4. QQ – 648 million
If WeChat is the go-to-app for everyday life and responsibilities, QQ is its older, though deceptively more playful sibling. Despite being created in 1999, QQ never grew up. In fact, the app now has a majority younger audience, and the app is used for instant messaging, microblogging, games and file sharing. While WeChat requires a phone number to to register on the app, QQ doesn’t, which naturally makes it more appealing for younger users who don’t own a phone and SIM.
Unlike WeChat, which despite its Chinese popularity is still quite the international app, QQ is much more focused on its local userbase in China, netting it 648 million monthly active users.
5. Snapchat – 433 million
It’s interesting how every entrant into this top performer list specializes in different areas. With WhatsApp and Facebook offering a more generic, bread and butter mobile messaging experience, WeChat offering a utility-like platform, and QQ turning to lighter, more entertainment-based use, Snapchat fills in another niche. Snapchat has long catered to youth put off by Facebook, mostly Gen Z-ers. From its ephemerality with expiring private and public messages, to playful AR filters and other fun features, Snapchat has always been social media ‘lite,’ offering a more upbeat and playful messaging experience to its users. As of October 2020, it has 433 million monthly active users.
6. Telegram – 400 million
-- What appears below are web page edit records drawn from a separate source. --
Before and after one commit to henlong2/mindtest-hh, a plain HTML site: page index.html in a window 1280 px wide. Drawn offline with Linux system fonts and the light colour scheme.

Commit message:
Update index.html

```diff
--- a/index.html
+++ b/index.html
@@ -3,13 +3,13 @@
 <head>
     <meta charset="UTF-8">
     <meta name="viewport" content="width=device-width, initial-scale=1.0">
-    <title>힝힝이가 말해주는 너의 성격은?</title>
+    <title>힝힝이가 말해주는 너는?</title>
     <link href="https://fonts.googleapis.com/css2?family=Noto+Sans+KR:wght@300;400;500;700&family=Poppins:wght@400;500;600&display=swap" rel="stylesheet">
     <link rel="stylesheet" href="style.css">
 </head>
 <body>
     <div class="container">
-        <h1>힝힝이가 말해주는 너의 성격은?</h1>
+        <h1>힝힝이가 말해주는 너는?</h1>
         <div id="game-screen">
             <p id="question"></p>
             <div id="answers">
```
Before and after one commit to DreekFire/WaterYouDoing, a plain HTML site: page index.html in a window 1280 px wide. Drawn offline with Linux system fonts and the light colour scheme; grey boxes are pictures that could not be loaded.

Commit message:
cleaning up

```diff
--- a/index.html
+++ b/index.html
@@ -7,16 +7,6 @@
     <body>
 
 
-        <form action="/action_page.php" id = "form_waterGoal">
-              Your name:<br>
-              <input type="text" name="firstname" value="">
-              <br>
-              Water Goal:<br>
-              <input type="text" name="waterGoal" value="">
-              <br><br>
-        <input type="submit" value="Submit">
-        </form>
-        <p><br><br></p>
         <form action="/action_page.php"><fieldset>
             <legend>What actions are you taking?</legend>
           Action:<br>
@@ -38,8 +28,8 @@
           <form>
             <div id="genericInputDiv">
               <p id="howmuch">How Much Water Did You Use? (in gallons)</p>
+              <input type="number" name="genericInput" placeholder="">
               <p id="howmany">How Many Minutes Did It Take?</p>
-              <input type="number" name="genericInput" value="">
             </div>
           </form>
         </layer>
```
In many ways, Telegram is like WhatsApp’s distant cousin, offering similar albeit more flexible services. Founded by Russian entrepreneur Pavel Durov in 2013, Telegram offered a more secure cloud instant messaging app with end-to-end encryption and other features that promoted privacy and security above all.
Additionally, Telegram has a feature called ‘secret chats,’ which leave no trace on the company’s servers, support self-destructing messages (a feature WhatsApp revealed it would be copying this week) and don’t allow forwarding. On top of this, secret chats are not part of the Telegram cloud and can only be accessed on their devices of origin.